The often sub-30fps framerate is also a problem when it comes to the aiming. The aiming itself is always slightly awkward and never fully accurate, which can be problematic when zombies sway and twitch randomly as they move. When the framerate dips, this makes aiming all the more imprecise and when ammo is scarce, it’s just unacceptable. You can’t really avoid zombies either, even the melee attack doesn’t stop their attempts to grab your character, forcing you to mash the action button to pull free.
Everything is so slow, too. You can swap weapons using the D-pad, but the animation is excruciating. This might make sense for Sam, but when you’re playing as a trained H.A.D.E.S. operative, it’s ridiculous. Especially when you’re facing down multiple enemies or you’re suddenly thrown into a boss fight. There is even this odd delay between switching weapons and actually being able to aim them.
Then we get into the inventory system. Oh man, the inventory is not fun. For some reason, the only way to manage your belongings is via a screen on your wrist. Checking your inventory doesn’t pause the game either, which makes things incredibly frustrating when you need to manage something and zombies are nearby. You even have to manually reload bullets into magazines, so if you have no spare mags, the only way to reload is to combine bullets with the gun on your wrist computer. Much like the weapon swapping, entering/exiting the inventory is painfully slow too, it’s difficult to see how this wasn’t a problem in testing. Genuinely one of the worst inventory systems I’ve ever seen.

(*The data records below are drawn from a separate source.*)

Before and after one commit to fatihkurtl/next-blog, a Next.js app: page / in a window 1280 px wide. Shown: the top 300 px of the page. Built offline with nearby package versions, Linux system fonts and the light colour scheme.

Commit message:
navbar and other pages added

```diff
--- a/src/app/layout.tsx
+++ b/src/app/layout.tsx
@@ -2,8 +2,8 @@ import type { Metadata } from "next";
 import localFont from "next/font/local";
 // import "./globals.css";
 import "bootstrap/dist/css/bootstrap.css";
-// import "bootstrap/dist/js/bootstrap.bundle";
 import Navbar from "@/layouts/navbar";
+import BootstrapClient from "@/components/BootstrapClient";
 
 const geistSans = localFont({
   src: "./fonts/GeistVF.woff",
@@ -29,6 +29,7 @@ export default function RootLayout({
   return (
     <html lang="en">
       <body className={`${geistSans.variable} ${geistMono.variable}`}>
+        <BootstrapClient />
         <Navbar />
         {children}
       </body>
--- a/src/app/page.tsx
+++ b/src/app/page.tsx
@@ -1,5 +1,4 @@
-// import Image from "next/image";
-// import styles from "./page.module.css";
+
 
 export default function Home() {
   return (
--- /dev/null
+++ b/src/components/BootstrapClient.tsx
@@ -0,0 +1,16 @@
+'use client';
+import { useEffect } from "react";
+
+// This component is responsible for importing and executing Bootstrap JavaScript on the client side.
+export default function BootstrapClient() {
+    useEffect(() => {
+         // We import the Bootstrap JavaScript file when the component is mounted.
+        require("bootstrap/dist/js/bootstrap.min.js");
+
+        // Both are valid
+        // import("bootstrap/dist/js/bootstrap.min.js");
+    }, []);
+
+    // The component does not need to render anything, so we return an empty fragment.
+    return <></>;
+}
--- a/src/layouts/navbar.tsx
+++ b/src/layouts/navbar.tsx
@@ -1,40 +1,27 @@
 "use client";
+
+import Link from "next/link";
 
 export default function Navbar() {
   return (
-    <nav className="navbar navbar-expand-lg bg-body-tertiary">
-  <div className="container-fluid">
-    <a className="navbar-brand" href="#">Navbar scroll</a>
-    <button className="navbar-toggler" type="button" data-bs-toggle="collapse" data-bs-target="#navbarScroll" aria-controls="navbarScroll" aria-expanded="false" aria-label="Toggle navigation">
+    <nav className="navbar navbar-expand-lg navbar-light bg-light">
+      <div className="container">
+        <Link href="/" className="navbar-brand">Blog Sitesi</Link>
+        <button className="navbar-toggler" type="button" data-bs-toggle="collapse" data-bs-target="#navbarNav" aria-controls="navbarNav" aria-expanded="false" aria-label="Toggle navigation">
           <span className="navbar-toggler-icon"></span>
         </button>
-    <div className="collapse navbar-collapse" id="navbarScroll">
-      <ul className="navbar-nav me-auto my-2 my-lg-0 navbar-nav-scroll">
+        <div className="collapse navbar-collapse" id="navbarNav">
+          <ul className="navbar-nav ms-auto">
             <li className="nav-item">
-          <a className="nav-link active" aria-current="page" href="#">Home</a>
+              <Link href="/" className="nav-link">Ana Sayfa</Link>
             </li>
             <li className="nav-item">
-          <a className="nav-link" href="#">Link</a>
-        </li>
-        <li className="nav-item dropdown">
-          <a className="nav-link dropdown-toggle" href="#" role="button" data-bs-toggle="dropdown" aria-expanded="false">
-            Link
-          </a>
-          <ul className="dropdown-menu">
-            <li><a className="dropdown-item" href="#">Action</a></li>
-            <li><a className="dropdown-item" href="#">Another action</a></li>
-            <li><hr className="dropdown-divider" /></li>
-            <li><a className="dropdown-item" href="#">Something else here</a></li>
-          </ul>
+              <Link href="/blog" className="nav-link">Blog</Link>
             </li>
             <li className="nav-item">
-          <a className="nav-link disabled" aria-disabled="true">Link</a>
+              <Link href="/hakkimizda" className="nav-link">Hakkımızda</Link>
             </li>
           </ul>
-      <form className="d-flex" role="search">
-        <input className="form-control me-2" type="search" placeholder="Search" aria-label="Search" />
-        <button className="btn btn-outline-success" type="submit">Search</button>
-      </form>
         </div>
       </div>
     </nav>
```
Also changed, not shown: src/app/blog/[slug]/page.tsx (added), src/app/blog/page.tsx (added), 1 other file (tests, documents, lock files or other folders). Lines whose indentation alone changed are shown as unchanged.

In spite of all its glaring flaws, however, there’s something oddly compelling about Daymare: 1998. Perhaps it’s because I’m a fan of the horror games it attempts to mimic, triggering some nostalgic part of my brain? It certainly wasn’t because of its nonsensical story, which even forces you to go to a website to read half of it, like Destiny’s ill-received Grimoire entries. The files you are able to read there and then, are often poorly-written and ramble on for far too long.

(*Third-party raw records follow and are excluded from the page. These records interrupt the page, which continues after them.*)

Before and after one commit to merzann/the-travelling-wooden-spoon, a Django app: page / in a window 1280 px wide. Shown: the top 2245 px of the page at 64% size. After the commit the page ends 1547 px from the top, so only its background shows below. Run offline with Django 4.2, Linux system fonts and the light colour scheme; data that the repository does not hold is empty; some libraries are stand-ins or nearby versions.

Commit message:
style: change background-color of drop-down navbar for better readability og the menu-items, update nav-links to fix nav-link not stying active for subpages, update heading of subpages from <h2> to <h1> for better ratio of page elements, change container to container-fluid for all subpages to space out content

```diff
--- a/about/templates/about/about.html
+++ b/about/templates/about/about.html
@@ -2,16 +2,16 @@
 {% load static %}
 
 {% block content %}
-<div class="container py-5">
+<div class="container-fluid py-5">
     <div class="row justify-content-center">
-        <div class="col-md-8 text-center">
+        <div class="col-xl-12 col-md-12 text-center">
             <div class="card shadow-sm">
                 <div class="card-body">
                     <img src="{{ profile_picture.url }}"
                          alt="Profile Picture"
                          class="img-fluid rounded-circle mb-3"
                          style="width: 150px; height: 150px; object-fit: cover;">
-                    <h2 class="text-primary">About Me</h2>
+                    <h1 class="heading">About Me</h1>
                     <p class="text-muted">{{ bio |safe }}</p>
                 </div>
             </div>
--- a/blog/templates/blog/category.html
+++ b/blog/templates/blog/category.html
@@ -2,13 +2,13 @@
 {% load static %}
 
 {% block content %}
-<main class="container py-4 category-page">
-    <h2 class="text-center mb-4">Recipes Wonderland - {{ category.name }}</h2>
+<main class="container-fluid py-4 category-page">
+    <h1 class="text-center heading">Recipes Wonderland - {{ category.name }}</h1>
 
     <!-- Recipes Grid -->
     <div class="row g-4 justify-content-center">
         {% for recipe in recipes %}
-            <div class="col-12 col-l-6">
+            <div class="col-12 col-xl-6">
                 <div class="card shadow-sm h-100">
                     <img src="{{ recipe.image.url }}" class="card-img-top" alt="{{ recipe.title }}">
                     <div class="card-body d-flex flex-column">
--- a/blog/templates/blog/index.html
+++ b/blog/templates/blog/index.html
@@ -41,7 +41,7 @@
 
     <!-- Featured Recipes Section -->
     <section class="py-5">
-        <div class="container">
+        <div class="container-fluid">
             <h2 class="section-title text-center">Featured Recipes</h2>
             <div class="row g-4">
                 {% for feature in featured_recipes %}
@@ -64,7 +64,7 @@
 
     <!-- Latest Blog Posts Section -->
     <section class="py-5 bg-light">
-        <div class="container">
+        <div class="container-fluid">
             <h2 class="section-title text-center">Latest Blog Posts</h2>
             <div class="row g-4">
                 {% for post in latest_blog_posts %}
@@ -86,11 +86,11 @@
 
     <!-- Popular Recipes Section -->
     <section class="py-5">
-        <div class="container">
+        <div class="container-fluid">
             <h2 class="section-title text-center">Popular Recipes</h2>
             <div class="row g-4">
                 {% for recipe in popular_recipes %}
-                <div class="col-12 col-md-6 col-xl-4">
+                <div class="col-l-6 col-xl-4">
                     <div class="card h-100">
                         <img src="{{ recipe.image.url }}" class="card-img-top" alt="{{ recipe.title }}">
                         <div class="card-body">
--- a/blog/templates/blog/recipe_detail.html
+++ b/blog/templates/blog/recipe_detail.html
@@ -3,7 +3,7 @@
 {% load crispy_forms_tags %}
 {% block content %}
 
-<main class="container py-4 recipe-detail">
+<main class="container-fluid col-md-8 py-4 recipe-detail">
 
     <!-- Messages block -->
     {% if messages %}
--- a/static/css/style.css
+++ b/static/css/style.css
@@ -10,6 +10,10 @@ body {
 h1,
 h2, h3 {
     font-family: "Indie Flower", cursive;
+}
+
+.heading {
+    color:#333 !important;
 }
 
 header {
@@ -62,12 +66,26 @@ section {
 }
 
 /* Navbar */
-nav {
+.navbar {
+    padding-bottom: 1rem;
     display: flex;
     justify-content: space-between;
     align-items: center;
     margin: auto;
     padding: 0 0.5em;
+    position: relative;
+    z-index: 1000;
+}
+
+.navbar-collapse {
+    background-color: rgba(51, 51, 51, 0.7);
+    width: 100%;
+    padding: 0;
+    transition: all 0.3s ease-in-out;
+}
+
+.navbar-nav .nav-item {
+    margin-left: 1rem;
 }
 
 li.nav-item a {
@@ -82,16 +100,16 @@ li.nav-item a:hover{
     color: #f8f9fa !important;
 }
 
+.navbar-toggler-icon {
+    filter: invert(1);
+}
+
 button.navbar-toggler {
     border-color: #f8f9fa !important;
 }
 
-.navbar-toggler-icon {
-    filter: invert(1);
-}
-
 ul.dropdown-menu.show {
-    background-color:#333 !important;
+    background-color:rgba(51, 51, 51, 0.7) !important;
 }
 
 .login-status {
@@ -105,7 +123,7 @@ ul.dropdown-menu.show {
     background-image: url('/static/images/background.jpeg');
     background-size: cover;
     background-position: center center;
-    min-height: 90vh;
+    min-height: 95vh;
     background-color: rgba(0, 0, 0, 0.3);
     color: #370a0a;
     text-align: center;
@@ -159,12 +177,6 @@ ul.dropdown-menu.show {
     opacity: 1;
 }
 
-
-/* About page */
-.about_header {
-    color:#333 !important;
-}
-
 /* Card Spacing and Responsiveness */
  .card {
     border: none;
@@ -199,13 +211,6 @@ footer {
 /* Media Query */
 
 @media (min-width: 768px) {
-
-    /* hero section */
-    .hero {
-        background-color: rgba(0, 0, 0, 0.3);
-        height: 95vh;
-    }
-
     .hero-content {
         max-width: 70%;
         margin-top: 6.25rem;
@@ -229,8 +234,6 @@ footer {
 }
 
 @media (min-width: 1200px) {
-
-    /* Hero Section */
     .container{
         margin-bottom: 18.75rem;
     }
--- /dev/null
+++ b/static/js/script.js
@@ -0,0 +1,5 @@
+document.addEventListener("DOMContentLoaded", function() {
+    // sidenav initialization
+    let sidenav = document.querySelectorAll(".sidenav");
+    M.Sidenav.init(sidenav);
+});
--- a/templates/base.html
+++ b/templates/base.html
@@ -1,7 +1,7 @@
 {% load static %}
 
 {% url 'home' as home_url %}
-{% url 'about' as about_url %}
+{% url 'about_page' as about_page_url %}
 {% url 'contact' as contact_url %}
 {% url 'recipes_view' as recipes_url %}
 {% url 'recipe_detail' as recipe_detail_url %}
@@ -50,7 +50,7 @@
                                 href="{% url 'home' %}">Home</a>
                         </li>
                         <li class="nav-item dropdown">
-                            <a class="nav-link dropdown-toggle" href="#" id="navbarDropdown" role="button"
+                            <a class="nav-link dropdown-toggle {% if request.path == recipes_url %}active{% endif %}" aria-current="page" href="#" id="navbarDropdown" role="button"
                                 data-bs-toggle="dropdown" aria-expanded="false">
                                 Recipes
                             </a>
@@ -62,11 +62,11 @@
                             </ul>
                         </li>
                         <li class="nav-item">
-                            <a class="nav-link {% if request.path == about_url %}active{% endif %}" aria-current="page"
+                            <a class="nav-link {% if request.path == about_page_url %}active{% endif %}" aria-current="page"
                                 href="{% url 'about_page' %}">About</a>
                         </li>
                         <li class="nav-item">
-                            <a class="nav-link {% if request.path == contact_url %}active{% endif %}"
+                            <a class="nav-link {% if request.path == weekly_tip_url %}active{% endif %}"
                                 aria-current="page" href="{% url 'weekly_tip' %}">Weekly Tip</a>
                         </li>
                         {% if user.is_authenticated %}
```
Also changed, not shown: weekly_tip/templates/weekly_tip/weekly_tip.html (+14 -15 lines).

The gameplay itself is similar to the recent Resident Evil remakes, with the over-the-shoulder viewpoint and on-screen prompts for doors and other interactables. It’s a little too similar in places, sometimes feeling more like a fan project than a full-fledged game of its own. This does at least mean that the atmosphere works well, with tension being ramped up in quiet moments, wondering whether that dead body is going to stay there or not. The ambient sound is impressive as well, and combined with some of the sparse lighting in certain areas, it provides some real claustrophobic atmosphere.

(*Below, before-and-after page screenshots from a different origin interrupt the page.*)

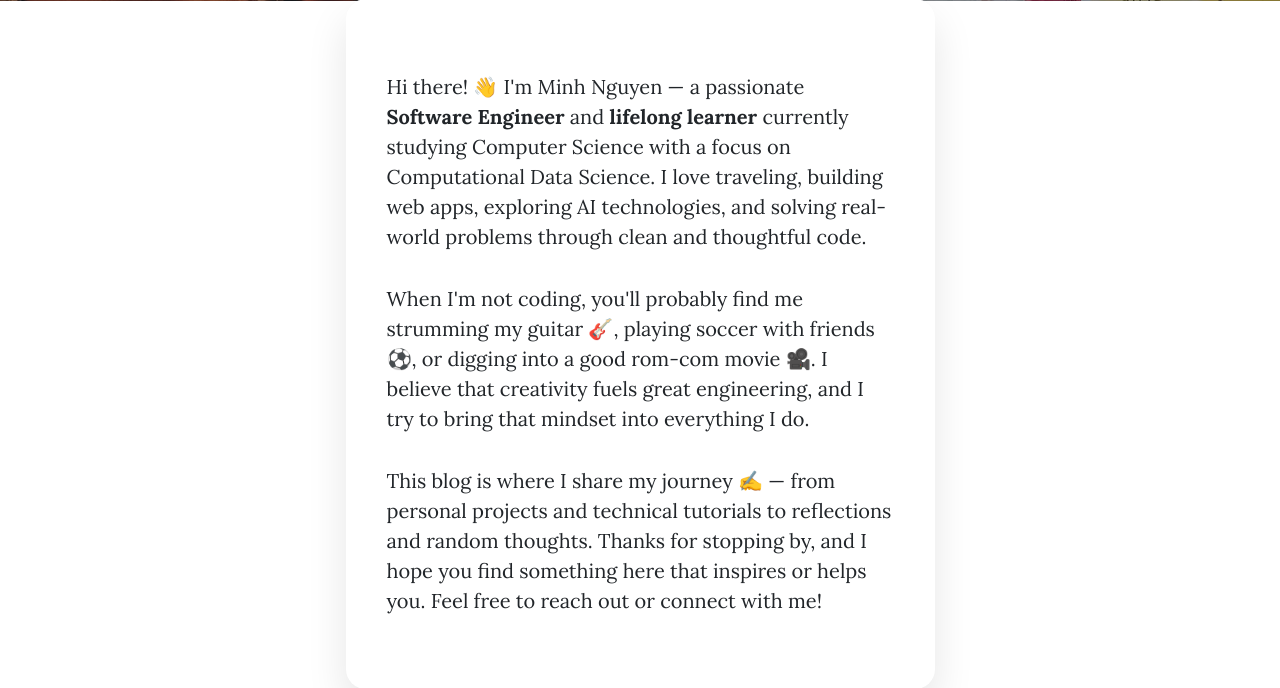
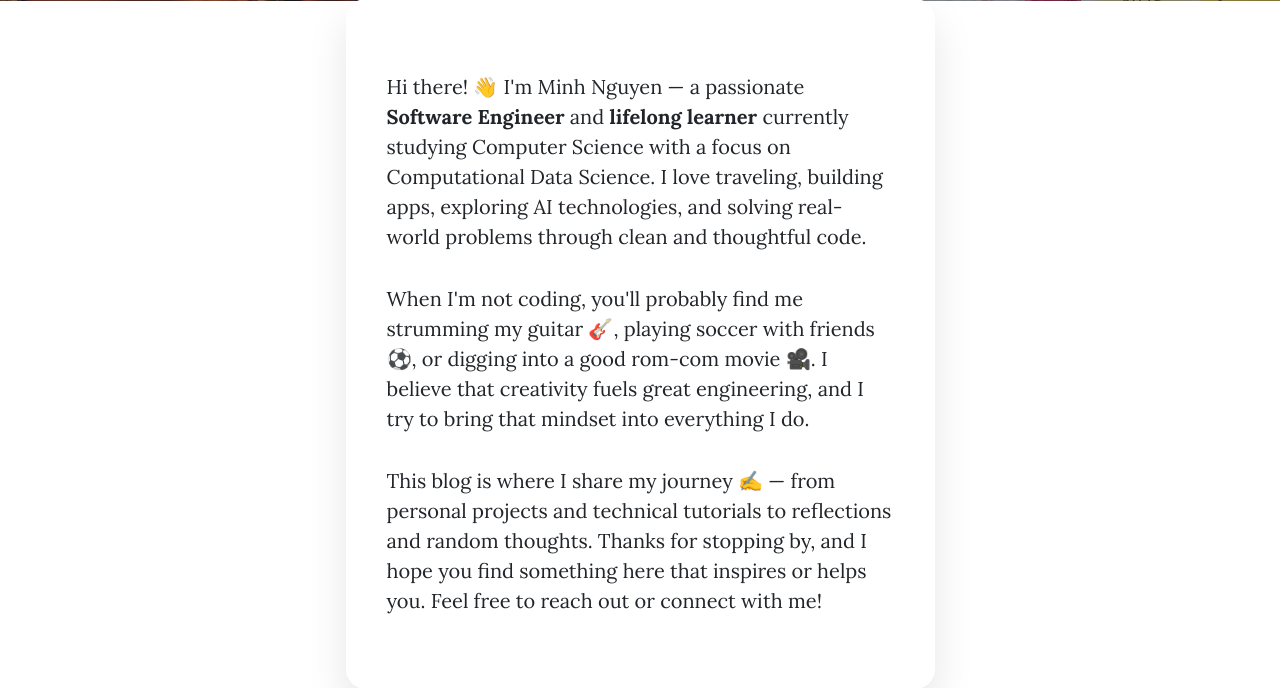
Before and after one commit to Minh111104/My_blog, a Flask app: page /about in a window 1280 px wide. Shown: the part 531-1219 px from the top of the page. Run offline with Flask 3, Linux system fonts and the light colour scheme; some libraries are stand-ins or nearby versions.

Commit message:
fix: update about me content

```diff
--- a/templates/about.html
+++ b/templates/about.html
@@ -23,7 +23,7 @@
       <div class="col-md-10 col-lg-8 col-xl-7">
         <div class="auth-card">
           <p>
-            Hi there! 👋 I'm Minh Nguyen — a passionate <b>Software Engineer</b> and <b>lifelong learner</b> currently studying Computer Science with a focus on Computational Data Science. I love traveling, building web apps, exploring AI technologies, and solving real-world problems through clean and thoughtful code.
+            Hi there! 👋 I'm Minh Nguyen — a passionate <b>Software Engineer</b> and <b>lifelong learner</b> currently studying Computer Science with a focus on Computational Data Science. I love traveling, building apps, exploring AI technologies, and solving real-world problems through clean and thoughtful code.
           </p>
           <p>
             When I'm not coding, you'll probably find me strumming my guitar 🎸, playing soccer with friends ⚽, or digging into a good rom-com movie 🎥. I believe that creativity fuels great engineering, and I try to bring that mindset into everything I do.
```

Invader Studios has done a decent job on Daymare: 1998, despite its many flaws. Although I had a lot of issues with the way it did most things, it rarely stopped me from wanting to continue playing. Well, except for one very specific moment near the end. The game sets things up nicely at the start, but eventually it falls into the trap of trying to reference too much instead of being its own thing. It has a story that rarely feels coherent, again due to mimicking Resident Evil a few too many times (not to mention the constant character switching), and all of this adds up to a game that has plenty of potential but is lacking in its execution.
Impressive ambient sound
Inventory system is awful
Terrible voice acting
Looks rough on console
Designed as an homage to 90s horror, Daymare: 1998 tries too hard to mimic its inspiration when it should have focused on being its own game.